Provided data >>
____________________

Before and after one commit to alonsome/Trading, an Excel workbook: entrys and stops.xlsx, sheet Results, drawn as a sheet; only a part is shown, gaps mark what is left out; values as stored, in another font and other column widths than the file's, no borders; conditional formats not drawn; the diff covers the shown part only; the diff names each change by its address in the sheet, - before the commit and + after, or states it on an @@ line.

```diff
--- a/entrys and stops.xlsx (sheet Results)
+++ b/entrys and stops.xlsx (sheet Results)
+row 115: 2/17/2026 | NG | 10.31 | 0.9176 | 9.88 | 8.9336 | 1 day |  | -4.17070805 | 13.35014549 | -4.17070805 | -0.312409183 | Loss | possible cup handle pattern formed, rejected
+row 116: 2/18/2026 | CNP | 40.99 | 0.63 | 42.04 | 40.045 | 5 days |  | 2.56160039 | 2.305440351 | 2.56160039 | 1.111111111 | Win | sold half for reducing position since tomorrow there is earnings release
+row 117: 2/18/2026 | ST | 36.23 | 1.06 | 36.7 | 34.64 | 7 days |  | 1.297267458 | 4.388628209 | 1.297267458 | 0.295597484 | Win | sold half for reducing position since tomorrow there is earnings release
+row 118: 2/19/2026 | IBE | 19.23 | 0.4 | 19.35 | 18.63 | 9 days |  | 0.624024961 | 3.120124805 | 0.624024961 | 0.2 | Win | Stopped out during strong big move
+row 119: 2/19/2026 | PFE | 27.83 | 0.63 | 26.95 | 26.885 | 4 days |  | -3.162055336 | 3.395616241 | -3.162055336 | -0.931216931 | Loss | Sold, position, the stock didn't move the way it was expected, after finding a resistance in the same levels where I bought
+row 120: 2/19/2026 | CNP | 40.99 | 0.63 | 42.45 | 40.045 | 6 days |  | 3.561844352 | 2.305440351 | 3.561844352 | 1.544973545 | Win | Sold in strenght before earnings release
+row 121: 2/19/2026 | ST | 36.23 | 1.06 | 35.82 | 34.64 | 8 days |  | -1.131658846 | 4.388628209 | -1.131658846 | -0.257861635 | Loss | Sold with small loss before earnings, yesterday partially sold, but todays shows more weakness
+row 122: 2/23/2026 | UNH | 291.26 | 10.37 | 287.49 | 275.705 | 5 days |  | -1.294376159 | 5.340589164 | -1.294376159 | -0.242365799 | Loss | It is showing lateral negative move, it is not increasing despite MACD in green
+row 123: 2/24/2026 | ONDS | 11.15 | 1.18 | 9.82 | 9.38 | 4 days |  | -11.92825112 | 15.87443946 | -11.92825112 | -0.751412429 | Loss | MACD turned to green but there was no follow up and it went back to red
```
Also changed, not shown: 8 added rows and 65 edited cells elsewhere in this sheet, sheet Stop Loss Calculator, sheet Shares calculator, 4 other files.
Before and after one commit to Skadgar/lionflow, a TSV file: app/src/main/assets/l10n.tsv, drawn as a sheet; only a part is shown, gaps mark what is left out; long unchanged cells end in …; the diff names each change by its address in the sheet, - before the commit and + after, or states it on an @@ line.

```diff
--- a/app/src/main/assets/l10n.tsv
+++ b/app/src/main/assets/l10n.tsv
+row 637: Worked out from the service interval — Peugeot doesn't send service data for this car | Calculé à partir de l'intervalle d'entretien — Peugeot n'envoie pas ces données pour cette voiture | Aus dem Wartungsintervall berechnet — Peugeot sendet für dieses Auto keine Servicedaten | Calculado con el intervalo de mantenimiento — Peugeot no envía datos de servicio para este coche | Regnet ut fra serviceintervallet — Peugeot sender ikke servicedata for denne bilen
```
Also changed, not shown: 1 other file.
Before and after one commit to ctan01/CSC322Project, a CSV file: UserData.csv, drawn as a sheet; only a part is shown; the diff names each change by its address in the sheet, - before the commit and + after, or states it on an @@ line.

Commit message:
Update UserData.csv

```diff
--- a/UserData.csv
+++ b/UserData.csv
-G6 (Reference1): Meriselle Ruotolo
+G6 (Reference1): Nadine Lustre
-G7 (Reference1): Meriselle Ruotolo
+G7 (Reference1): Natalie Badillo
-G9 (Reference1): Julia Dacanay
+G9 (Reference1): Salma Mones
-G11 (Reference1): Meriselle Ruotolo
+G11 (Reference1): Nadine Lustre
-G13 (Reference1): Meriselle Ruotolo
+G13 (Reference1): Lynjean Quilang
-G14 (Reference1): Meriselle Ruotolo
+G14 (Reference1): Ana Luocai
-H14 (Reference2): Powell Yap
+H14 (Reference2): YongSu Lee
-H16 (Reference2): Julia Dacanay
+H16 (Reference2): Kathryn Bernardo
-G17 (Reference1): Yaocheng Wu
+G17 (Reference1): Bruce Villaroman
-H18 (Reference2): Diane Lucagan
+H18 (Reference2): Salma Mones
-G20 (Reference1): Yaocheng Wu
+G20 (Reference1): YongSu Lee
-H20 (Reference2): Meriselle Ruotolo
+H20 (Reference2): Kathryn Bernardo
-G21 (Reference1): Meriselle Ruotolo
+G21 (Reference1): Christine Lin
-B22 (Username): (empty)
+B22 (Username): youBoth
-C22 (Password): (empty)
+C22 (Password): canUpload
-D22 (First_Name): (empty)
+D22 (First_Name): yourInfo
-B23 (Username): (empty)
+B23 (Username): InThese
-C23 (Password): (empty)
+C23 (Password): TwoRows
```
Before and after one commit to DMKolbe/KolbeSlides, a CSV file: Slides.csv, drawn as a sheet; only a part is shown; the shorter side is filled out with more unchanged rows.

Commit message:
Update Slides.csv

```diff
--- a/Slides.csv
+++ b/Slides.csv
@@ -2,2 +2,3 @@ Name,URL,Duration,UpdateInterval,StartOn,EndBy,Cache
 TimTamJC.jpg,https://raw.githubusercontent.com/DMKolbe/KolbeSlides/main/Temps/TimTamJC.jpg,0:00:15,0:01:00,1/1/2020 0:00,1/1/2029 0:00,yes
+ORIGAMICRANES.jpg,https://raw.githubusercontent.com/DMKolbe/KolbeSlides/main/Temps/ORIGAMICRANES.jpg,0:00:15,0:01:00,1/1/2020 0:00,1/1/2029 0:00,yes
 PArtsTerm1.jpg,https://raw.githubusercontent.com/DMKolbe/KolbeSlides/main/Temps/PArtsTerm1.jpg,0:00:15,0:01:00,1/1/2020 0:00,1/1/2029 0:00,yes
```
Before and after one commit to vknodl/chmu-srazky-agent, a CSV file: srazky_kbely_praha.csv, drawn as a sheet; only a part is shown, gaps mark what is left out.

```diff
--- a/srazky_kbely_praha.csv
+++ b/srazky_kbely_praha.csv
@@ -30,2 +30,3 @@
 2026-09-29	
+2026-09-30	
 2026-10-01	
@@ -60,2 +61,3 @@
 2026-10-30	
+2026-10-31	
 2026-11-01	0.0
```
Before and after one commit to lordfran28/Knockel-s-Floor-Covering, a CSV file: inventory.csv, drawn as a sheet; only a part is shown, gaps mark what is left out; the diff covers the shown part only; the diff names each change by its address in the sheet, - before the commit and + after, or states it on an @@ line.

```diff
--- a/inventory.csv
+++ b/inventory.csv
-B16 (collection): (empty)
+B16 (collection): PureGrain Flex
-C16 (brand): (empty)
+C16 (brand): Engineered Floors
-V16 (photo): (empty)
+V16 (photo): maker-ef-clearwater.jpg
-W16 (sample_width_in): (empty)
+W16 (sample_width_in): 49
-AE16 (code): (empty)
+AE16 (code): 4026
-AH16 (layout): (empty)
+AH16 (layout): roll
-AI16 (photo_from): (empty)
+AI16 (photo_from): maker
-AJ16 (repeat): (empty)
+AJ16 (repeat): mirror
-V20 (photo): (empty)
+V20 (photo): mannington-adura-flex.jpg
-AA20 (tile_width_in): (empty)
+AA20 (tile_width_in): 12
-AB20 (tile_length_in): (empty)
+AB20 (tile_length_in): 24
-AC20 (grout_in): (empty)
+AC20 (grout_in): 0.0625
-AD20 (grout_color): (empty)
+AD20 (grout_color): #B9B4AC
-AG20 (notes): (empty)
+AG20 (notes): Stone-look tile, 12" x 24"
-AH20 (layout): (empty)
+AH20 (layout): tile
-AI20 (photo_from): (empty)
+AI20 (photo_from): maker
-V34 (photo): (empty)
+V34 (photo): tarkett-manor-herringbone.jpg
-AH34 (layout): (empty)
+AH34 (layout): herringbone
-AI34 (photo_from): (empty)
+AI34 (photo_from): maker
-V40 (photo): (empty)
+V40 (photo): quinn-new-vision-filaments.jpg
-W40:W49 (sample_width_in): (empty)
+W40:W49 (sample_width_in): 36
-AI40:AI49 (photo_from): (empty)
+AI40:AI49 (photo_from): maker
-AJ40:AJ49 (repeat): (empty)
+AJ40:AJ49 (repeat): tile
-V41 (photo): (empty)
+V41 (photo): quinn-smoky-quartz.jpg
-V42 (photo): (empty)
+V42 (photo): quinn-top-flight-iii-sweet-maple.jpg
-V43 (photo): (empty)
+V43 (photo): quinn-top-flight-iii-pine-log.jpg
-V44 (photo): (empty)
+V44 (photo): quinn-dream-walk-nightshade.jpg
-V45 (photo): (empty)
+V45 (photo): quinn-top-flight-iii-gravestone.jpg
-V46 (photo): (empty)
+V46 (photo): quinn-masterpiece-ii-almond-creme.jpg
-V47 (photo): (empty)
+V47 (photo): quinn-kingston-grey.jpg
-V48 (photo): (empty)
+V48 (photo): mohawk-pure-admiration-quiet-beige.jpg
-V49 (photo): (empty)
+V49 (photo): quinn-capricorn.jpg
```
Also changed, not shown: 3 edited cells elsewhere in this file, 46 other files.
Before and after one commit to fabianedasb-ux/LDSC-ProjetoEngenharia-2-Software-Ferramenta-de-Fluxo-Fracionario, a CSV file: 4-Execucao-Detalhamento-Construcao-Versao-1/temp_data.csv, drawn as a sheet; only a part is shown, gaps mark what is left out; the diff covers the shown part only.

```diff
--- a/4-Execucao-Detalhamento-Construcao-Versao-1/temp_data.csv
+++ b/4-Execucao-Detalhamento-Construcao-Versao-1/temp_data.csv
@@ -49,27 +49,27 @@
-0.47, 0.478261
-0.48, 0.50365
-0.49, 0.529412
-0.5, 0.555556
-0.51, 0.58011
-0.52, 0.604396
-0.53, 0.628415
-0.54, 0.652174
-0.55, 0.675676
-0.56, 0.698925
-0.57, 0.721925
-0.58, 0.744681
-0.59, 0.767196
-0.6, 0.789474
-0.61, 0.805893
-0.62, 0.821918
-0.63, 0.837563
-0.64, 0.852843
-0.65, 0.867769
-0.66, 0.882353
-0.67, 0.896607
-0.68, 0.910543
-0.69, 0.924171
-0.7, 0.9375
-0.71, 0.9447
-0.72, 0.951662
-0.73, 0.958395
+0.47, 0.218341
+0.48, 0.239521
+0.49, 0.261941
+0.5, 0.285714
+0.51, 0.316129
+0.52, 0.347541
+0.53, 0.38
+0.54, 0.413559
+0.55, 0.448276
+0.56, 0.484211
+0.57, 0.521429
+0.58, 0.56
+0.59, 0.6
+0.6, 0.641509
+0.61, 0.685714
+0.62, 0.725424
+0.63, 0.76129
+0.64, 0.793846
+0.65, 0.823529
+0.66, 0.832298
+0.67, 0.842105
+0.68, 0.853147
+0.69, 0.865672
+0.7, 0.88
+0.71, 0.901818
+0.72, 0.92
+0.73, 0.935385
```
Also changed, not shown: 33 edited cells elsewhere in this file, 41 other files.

____________________

How to complete this task >>
Out of the material above, gather each line where "quinn" appears.

Answer area >>
+V40 (photo): quinn-new-vision-filaments.jpg
+V41 (photo): quinn-smoky-quartz.jpg
+V42 (photo): quinn-top-flight-iii-sweet-maple.jpg
+V43 (photo): quinn-top-flight-iii-pine-log.jpg
+V44 (photo): quinn-dream-walk-nightshade.jpg
+V45 (photo): quinn-top-flight-iii-gravestone.jpg
+V46 (photo): quinn-masterpiece-ii-almond-creme.jpg
+V47 (photo): quinn-kingston-grey.jpg
+V49 (photo): quinn-capricorn.jpg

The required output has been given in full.